Tag Archives: Null Hypothesis Significance Testing (NHST)

Null Hypothesis Significance Testing: What you should know (Part 3)

In previous articles we have considered some basic concepts related to null hypothesis significance testing. This article will discuss the origins of null hypothesis significance testing.

The origins of Null Hypothesis Significance Testing

Although the popular perception is that significance testing is a modern concept, its origins can be traced back to the 18th century. Further, the modern approach of Null Hypothesis Significance Testing (NHST) is a combination of two distinct approaches: Fisher’s significance testing, and Neyman-Pearson’s hypothesis testing. We will consider these briefly in turn.

First significance test?

John Arbuthnot (physician to England’s Queen Anne) is credited with performing the first significance test. He examined birth records in London for the years 1629-1710 and observed that the number of male births exceeded female births every year. Assuming excess male births as likely as excess female births (the null hypothesis in modern terms), he calculated the probability of the observed outcome to be 0.5^82 (or 2.067952 *10^-25). He concluded that this very small probability ruled out chance and provided evidence for the existence of God.

In modern terms, he rejected the null hypothesis at p = ½^82 significance level.
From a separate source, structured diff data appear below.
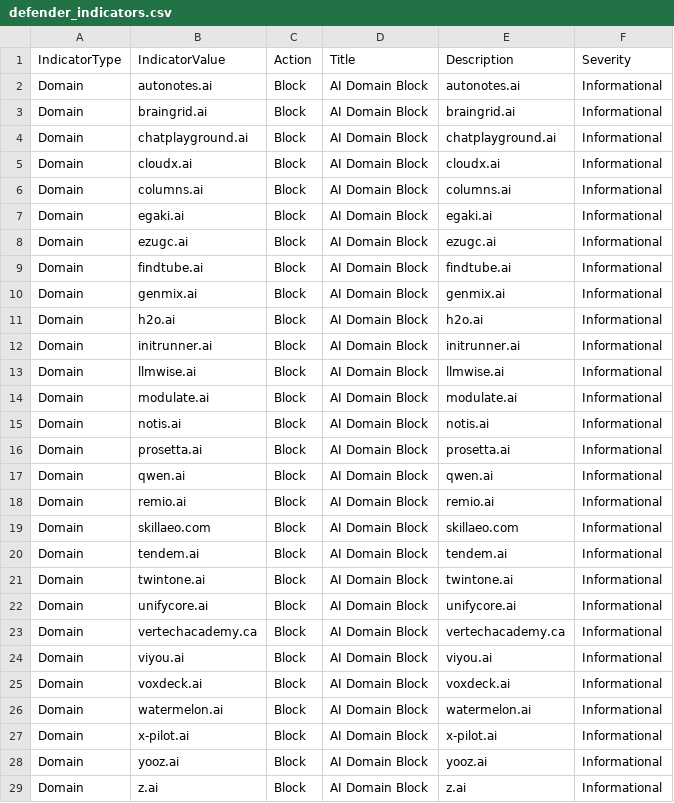
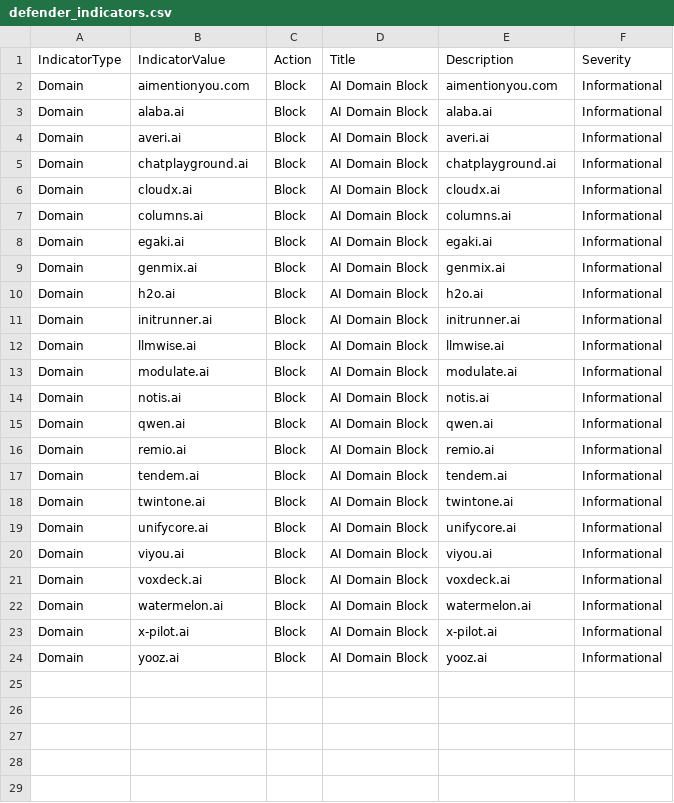
Before and after one commit to koensmink/AI-services-blockfeed-harvester, a CSV file: output/defender_indicators.csv, drawn as a sheet.

```diff
--- a/output/defender_indicators.csv
+++ b/output/defender_indicators.csv
@@ -1,4 +1,5 @@
 IndicatorType,IndicatorValue,Action,Title,Description,Severity
-Domain,autonotes.ai,Block,AI Domain Block,autonotes.ai,Informational
-Domain,braingrid.ai,Block,AI Domain Block,braingrid.ai,Informational
+Domain,aimentionyou.com,Block,AI Domain Block,aimentionyou.com,Informational
+Domain,alaba.ai,Block,AI Domain Block,alaba.ai,Informational
+Domain,averi.ai,Block,AI Domain Block,averi.ai,Informational
 Domain,chatplayground.ai,Block,AI Domain Block,chatplayground.ai,Informational
@@ -7,4 +8,2 @@ Domain,columns.ai,Block,AI Domain Block,columns.ai,Informational
 Domain,egaki.ai,Block,AI Domain Block,egaki.ai,Informational
-Domain,ezugc.ai,Block,AI Domain Block,ezugc.ai,Informational
-Domain,findtube.ai,Block,AI Domain Block,findtube.ai,Informational
 Domain,genmix.ai,Block,AI Domain Block,genmix.ai,Informational
@@ -15,6 +14,4 @@ Domain,modulate.ai,Block,AI Domain Block,modulate.ai,Informational
 Domain,notis.ai,Block,AI Domain Block,notis.ai,Informational
-Domain,prosetta.ai,Block,AI Domain Block,prosetta.ai,Informational
 Domain,qwen.ai,Block,AI Domain Block,qwen.ai,Informational
 Domain,remio.ai,Block,AI Domain Block,remio.ai,Informational
-Domain,skillaeo.com,Block,AI Domain Block,skillaeo.com,Informational
 Domain,tendem.ai,Block,AI Domain Block,tendem.ai,Informational
@@ -22,3 +19,2 @@ Domain,twintone.ai,Block,AI Domain Block,twintone.ai,Informational
 Domain,unifycore.ai,Block,AI Domain Block,unifycore.ai,Informational
-Domain,vertechacademy.ca,Block,AI Domain Block,vertechacademy.ca,Informational
 Domain,viyou.ai,Block,AI Domain Block,viyou.ai,Informational
@@ -28,2 +24 @@ Domain,x-pilot.ai,Block,AI Domain Block,x-pilot.ai,Informational
 Domain,yooz.ai,Block,AI Domain Block,yooz.ai,Informational
-Domain,z.ai,Block,AI Domain Block,z.ai,Informational
```
Also changed, not shown: 5 other files.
Of course, Arbuthnot did not use any of the terms used in modern null hypothesis significance testing to describe his observations.